Yahya al-Mutawakkil, who was killed in a road accident between Lahej and Aden on 13 January 2003, was a leading figure in the Yemen Arab Republic established after the 1962 revolution in north Yemen, and was to play an important role in the merger of North and South Yemen in 1990.

He was born in the mountain fastness of Shahara, north-west of Sana’a, into a well-known family of sayyids. A famous ancestor was the 17th-century Zaydi Imam al-Mutawakkil Isma’il, hence the family name of al-Mutawakkil. He went to school in Shahara and later in al-Mahabisha (overlooking the Red Sea plain of Tihama) before moving to Sana’a in 1956 to complete his education. In 1958 he entered the Air Force College, then commanded by Abdullah al-Sallal who was to become the country’s first republican president. After graduating in 1961 as Lieutenant (parachutist), Yahya was attached to the Military College, Sana’a, as an instructor. Meanwhile, he had joined the clandestine Free Officers Association, whose aim was to overthrow the Imam’s regime, and took part in the country’s first demonstration, organised against the arrest of a fellow Free Officer.

On the night of the revolution of 26 September 1962, al-Mutawakkil, then 19, joined a group of artillery officers in deploying cannon to the Khuzayma cemetery to shell the palace of Imam Muhammad al-Badr. In 1963, during the civil war between the Egyptian-backed republicans and the royalists, Yahya was severely wounded in an engagement in north-west Yemen and flown to Egypt for treatment. Unfit to return to the battle-zone, he was sent to the Soviet Union for higher military studies, and in 1965 was appointed Director-General of Military Training, Sana’a. He became associated with a group of prominent Yemeni republicans, led by Qadhi Abd al-Rahman al-Iryani, Ahmad Muhammad Nu’man and Hassan al-Amri, who opposed the pro-Egyptian policies of President Abdullah al-Sallal and Egyptian control of Yemeni affairs. When the group, including Yahya, visited Cairo in August 1966 to remonstrate with the Egyptian government, they were thrown into prison and not released until October 1967; Yahya later described this period of incarceration as ‘a kind of slow death’.

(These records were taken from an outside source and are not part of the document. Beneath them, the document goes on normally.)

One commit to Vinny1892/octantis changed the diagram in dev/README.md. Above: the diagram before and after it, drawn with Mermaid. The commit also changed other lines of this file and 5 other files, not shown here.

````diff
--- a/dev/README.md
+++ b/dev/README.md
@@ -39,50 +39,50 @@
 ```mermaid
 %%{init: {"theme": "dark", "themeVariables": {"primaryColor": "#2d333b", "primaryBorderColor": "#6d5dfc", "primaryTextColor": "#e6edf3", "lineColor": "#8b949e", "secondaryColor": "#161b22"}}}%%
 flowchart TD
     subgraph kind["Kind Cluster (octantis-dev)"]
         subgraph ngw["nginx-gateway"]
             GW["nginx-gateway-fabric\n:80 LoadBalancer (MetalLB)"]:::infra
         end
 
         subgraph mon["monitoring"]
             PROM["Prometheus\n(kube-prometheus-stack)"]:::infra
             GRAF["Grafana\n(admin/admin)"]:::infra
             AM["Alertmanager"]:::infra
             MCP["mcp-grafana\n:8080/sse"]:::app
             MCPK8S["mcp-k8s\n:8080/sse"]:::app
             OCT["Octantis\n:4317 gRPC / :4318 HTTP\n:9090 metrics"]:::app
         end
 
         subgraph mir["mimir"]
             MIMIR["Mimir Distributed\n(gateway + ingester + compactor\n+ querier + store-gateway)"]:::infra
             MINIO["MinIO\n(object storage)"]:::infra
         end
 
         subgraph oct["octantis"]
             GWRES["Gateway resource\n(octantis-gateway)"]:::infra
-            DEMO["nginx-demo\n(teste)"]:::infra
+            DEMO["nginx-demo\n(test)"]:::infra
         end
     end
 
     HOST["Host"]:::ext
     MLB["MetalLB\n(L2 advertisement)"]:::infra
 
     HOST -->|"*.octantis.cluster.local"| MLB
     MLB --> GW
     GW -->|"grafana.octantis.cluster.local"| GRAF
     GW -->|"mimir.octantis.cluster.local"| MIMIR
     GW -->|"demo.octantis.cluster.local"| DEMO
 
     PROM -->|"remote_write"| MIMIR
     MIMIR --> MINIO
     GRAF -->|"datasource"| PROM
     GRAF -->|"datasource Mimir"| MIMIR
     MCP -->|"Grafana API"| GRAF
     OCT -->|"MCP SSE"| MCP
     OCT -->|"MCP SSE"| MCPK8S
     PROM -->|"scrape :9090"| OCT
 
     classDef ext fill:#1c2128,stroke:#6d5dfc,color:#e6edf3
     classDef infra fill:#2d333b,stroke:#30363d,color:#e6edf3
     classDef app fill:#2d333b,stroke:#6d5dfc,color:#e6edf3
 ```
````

Back in Yemen, he played a key part in the bloodless coup of 5 November 1967 which toppled the Sallal regime and installed al-Iryani as head of the Presidential Council. He was then appointed, in the rank of Brigadier-General, Deputy Commander of the Armed Forces with responsibility for finance and administration. Meanwhile, with Iryani, he worked unceasingly to set up the government of ‘national reconciliation’ which in 1970 brought an effective end to the civil war.

After a period in Cairo as ambassador, Yahya returned to Yemen following the June 1974 coup led by Ibrahim al-Hamdi. Appointed Minister of Interior, he banned detention without trial of political prisoners for more than 24 hours. In 1977 he served as ambassador in Washington and later in Paris. In 1985 he was made Governor of Ibb Province, and from 1993-1996 served once again as Minister of Interior. He worked hard to prevent the outbreak of civil war in 1994. The following year he was elected Assistant Secretary-General of the ruling General People’s Congress Party (GPC). Later, he was also appointed member of the Consultative Council, heading its political committee until his death.

Pragmatic and liberal in outlook, his personality and political skills won him widespread respect. Although a pillar of the ruling GPC, he maintained cordial relations with the Yemeni Socialist Party which had suffered severe setbacks in the mid-1990s. He is survived by his wife, the daughter of the eminent Zaydi scholar, Sayyid Muhammad al-Mansur, and two sons and one daughter. Another son, Ahmad, died in an accident last October.

A B D R Eagle